Gabriel Patterson

Nothing is impossible; it is only you who stops yourself from achieving it.


Gabriel Patterson, of Winnipeg, is the creator and principal of Bethmann Lombard Bancorp and has directed the firm since 2005. As a masterful investment banker, Mr. Patterson has become an expert in securities, real estate, offshore tax planning, and Islamic finance. He serves clients on a global scale and has done business in Asia, Europe, and Latin America.

Settling in Toronto, Gabriel Patterson advises both public and private entities on a variety of tactical and financial initiatives with an emphasis on mergers and acquisitions, raising equity, hybrid-equity, and debt capital. As the chairman of Bethmann Lombard Bancorp, he directs the firm’s initiatives and also acts as the lead advisor to the company’s major accounts.

Mr. Patterson received his MBA from Heriot-Watt University in corporate finance and his LL.B. from York University’s Osgoode Hall in corporate securities. He has used his education and experience in finance to reach positions in major companies such as Burns Schwartz, Hannibal Trust, TD (Bank) Capital Group as well as the Department of Justice. In addition to his dedication at work, Gabriel Patterson also fulfills his philanthropic efforts by serving as the director of numerous NGOs.

Where did the idea for your company or organization come from?

We identified the increase in entrepreneurial activity and the growing demand for funding and going public transactions.

What does your typical day look like and how do you make it productive?

I have meetings and calls from 6am-4pm. Organization and time management is key.

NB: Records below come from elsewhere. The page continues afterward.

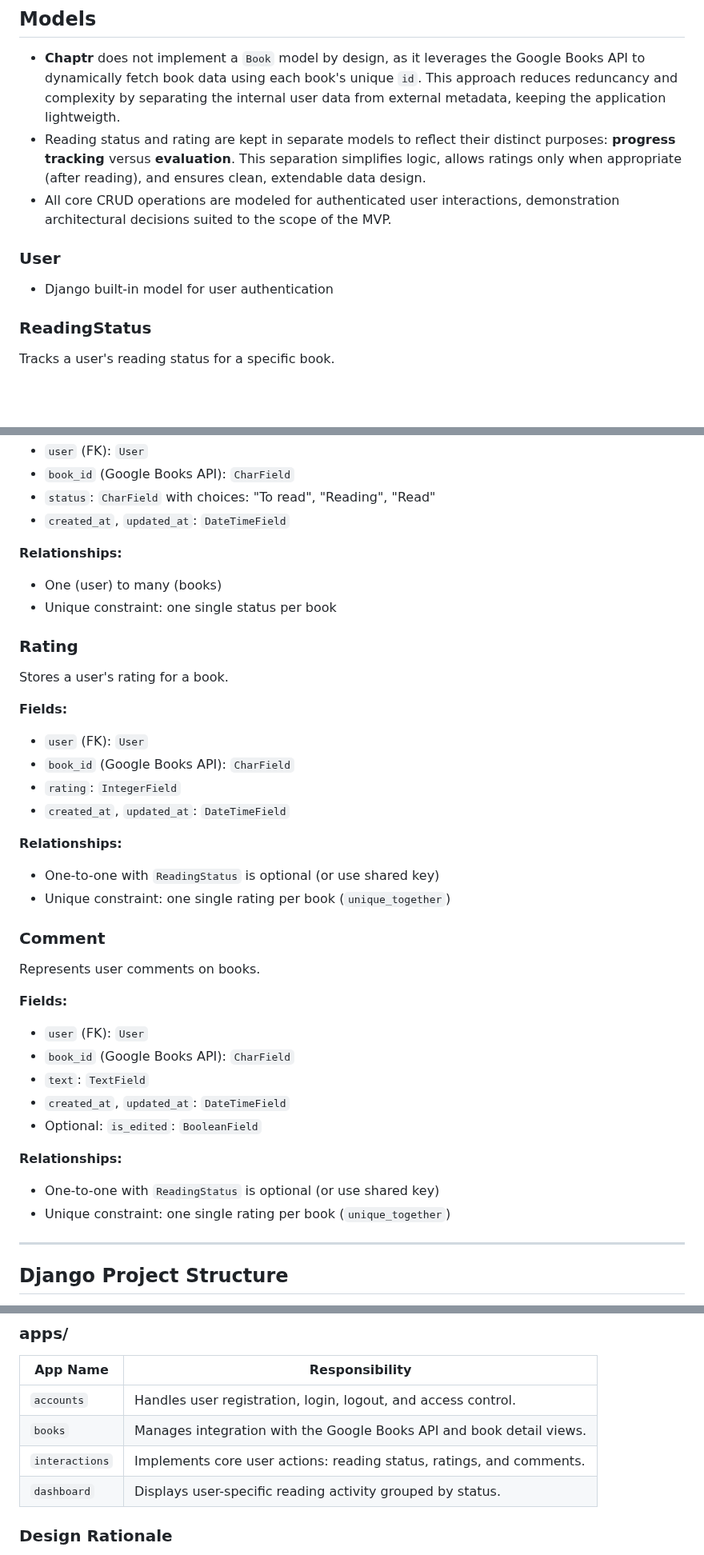
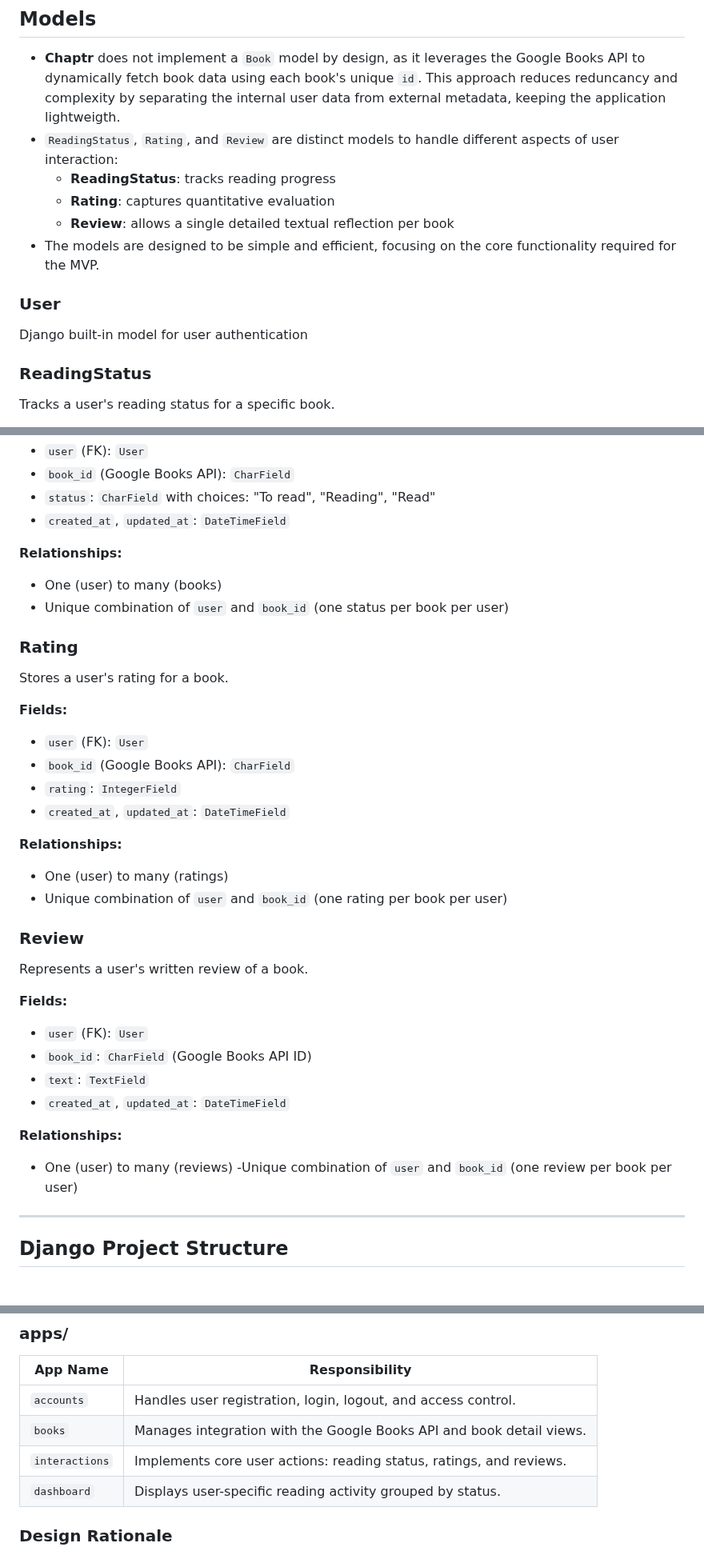
Before and after one commit to larevolucia/chaptr, a Markdown page: README.md, 3 parts joined by grey strips. Shown at 80% size. Drawn GitHub-style; blank space fills up the shorter version.

Commit message:
Replace Comment model with Review model

```diff
--- a/README.md
+++ b/README.md
@@ -147,11 +147,14 @@ https://github.com/larevolucia/chaptr/projects/12
 ## Models
 
 - **Chaptr** does not implement a `Book` model by design, as it leverages the Google Books API to dynamically fetch book data using each book's unique `id`. This approach reduces reduncancy and complexity by separating the internal user data from external metadata, keeping the application lightweigth.
-- Reading status and rating are kept in separate models to reflect their distinct purposes: __progress tracking__ versus __evaluation__. This separation simplifies logic, allows ratings only when appropriate (after reading), and ensures clean, extendable data design.
-- All core CRUD operations are modeled for authenticated user interactions, demonstration architectural decisions suited to the scope of the MVP.
+- `ReadingStatus`, `Rating`, and `Review` are distinct models to handle different aspects of user interaction:
+  - __ReadingStatus__: tracks reading progress
+  - __Rating__: captures quantitative evaluation
+  - __Review__: allows a single detailed textual reflection per book
+- The models are designed to be simple and efficient, focusing on the core functionality required for the MVP.
 
 ### User
-- Django built-in model for user authentication
+Django built-in model for user authentication
 
 ### ReadingStatus
 Tracks a user's reading status for a specific book.
@@ -164,7 +167,7 @@ Tracks a user's reading status for a specific book.
 
 **Relationships:**
 - One (user) to many (books)
-- Unique constraint: one single status per book
+- Unique combination of `user` and `book_id` (one status per book per user)
 
 ### Rating
 Stores a user's rating for a book.
@@ -176,22 +179,22 @@ Stores a user's rating for a book.
 - `created_at`, `updated_at`: `DateTimeField`
 
 **Relationships:**
-- One-to-one with `ReadingStatus` is optional (or use shared key)
-- Unique constraint: one single rating per book (`unique_together`)
+- One (user) to many (ratings)
+- Unique combination of `user` and `book_id` (one rating per book per user)
 
-### Comment
-Represents user comments on books.
+### Review
+Represents a user's written review of a book.
 
 **Fields:**
 - `user` (FK): `User`
-- `book_id` (Google Books API): `CharField`
+- `book_id`: `CharField` (Google Books API ID)
 - `text`: `TextField`
 - `created_at`, `updated_at`: `DateTimeField`
-- Optional: `is_edited`: `BooleanField`
 
 **Relationships:**
-- One-to-one with `ReadingStatus` is optional (or use shared key)
-- Unique constraint: one single rating per book (`unique_together`)
+- One (user) to many (reviews)
+-Unique combination of `user` and `book_id` (one review per book per user)
+
 ---
 ## Django Project Structure
 
@@ -203,7 +206,7 @@ The *Chaptr* project is divided into focused Django applications to ensure clear
 |------------------|-------------------------------------------------------------------------------|
 | `accounts`       | Handles user registration, login, logout, and access control.                |
 | `books`          | Manages integration with the Google Books API and book detail views.         |
-| `interactions`   | Implements core user actions: reading status, ratings, and comments.         |
+| `interactions`   | Implements core user actions: reading status, ratings, and reviews.         |
 | `dashboard`      | Displays user-specific reading activity grouped by status.                   |
 
 ### Design Rationale
```
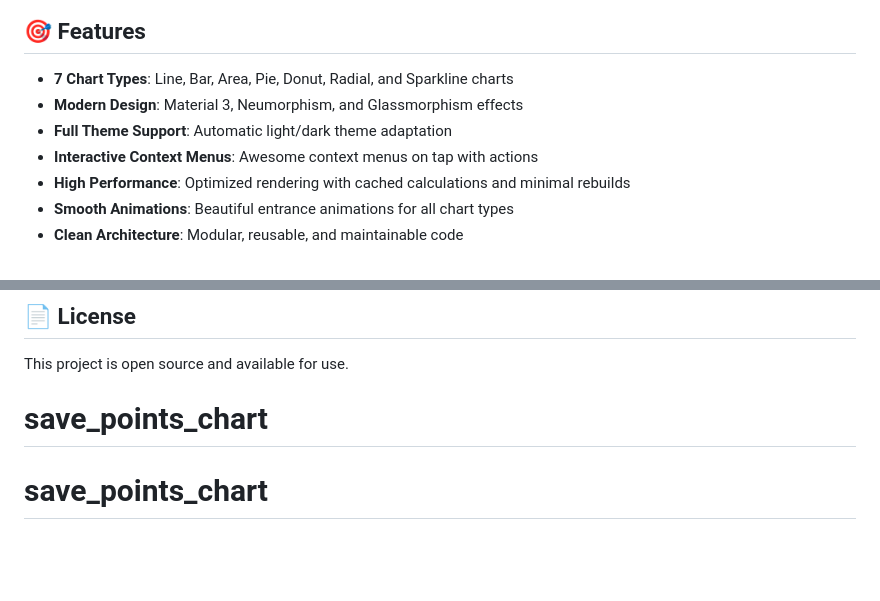
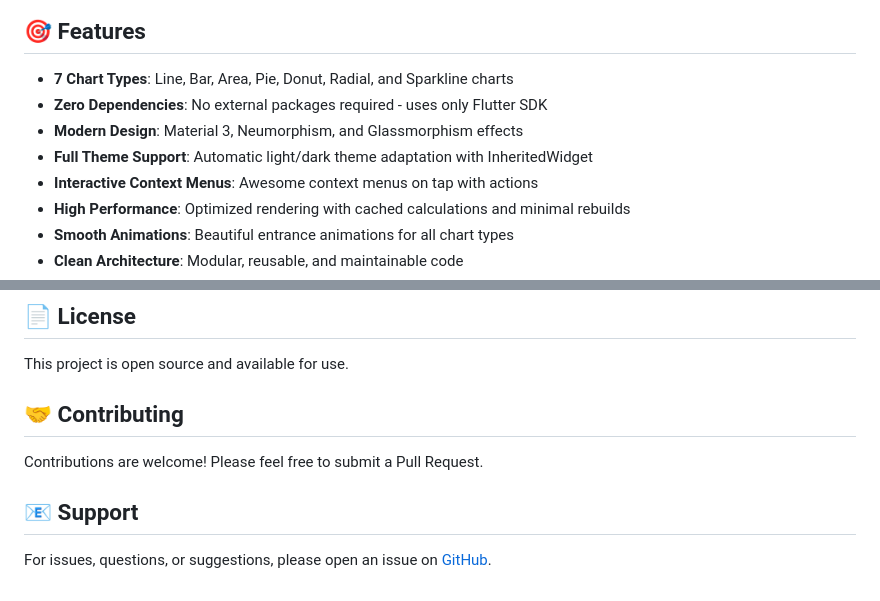
Before and after one commit to m7hamed-dev/save_points_chart, a Markdown page: README.md, 2 parts joined by grey strips. Rendered like a GitHub page; blank space fills up the shorter version.

```diff
--- a/README.md
+++ b/README.md
@@ -29,8 +29,9 @@ A modern, high-performance Flutter charting library with full theme support, fea
 ## 🎯 Features
 
 - **7 Chart Types**: Line, Bar, Area, Pie, Donut, Radial, and Sparkline charts
+- **Zero Dependencies**: No external packages required - uses only Flutter SDK
 - **Modern Design**: Material 3, Neumorphism, and Glassmorphism effects
-- **Full Theme Support**: Automatic light/dark theme adaptation
+- **Full Theme Support**: Automatic light/dark theme adaptation with InheritedWidget
 - **Interactive Context Menus**: Awesome context menus on tap with actions
 - **High Performance**: Optimized rendering with cached calculations and minimal rebuilds
 - **Smooth Animations**: Beautiful entrance animations for all chart types
@@ -317,5 +346,11 @@ To add new chart types:
 ## 📄 License
 
 This project is open source and available for use.
-# save_points_chart
-# save_points_chart
+
+## 🤝 Contributing
+
+Contributions are welcome! Please feel free to submit a Pull Request.
+
+## 📧 Support
+
+For issues, questions, or suggestions, please open an issue on [GitHub](https://github.com/m7hamed-dev/save_points_repo/issues).
```
Also changed, not shown: other parts of README.md (+59 -31 lines).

Time is the one commodity that you cannot get back so quantify (in dollars per hour) the value of your time and don’t ‘spend’ more time than any interaction is worth.

How do you bring ideas to life?

Research, plan 5 years in advance and then forget the 5-year plan and focus solely on achieving only the next sequential step in the plan. Before you realize it, the idea will be alive and flourishing.

What’s one trend that excites you?

Islamic Finance

What is one habit of yours that makes you more productive as an entrepreneur?

Focus on achieving the result.

What advice would you give your younger self?

Find more mentors and follow their advice more. Don’t work hard; work hard at working smart.

Tell us something that’s true that almost nobody agrees with you on.

Nothing is impossible; it is only you who stops yourself from achieving it.

As an entrepreneur, what is the one thing you do over and over and recommend everyone else do?

Read. Knowledge and information are essential and videos and sound bites are inadequate for profound insight and inspiration.

What is one strategy that has helped you grow your business?

Find a wave and ride it! A business can’t help but succeed if it is riding a wave of market demand. An example is baby boomers – any business that targeted their demand and rode that wave couldn’t help but grow regardless of how incompetently managed. When the wave crests, consolidation in the industry will take out the less efficient operators, but those operators will be far larger and more successful than efficiently managed businesses in niche industries. Identifying early markets that will grow with overwhelming demand and inadequate capacity is key.

What is one failure you had as an entrepreneur, and how did you overcome it?

I couldn’t see my way to letting go of controlling interest of a proposed venture because I believed it was critical to its success that control was vested in a specific group with a specific profile reflecting its niche customers. I was willing to give a strategically necessary and powerful investor group, who was providing 90% of the funding and the highest levels of relationships, 49% of the company but not 51% as they required. For that 2% difference, the deal did not proceed, and the venture collapsed and failed. With hindsight, I learned better to have 2% of that gargantuan pie than 51% of no pie! Successfully concluding that venture (even with only 49%) would have forever catapulted my business reputation and future business dealings into the world of mega-finance. Better to have taken one step back (by giving up the 2%) in order to have gone five steps forward. ‘Control’ of the deal is not as important as achieving the result (a successful deal) so that one can continue their journey to the final destination on an easier path. Too many entrepreneurs focus on keeping control. My go-forward rule is don’t be myopic, give up what you need to in the short term for the long term benefit.

What is your favorite quote?

Losers have excuses, winners have reasons, but Successes have RESULTS!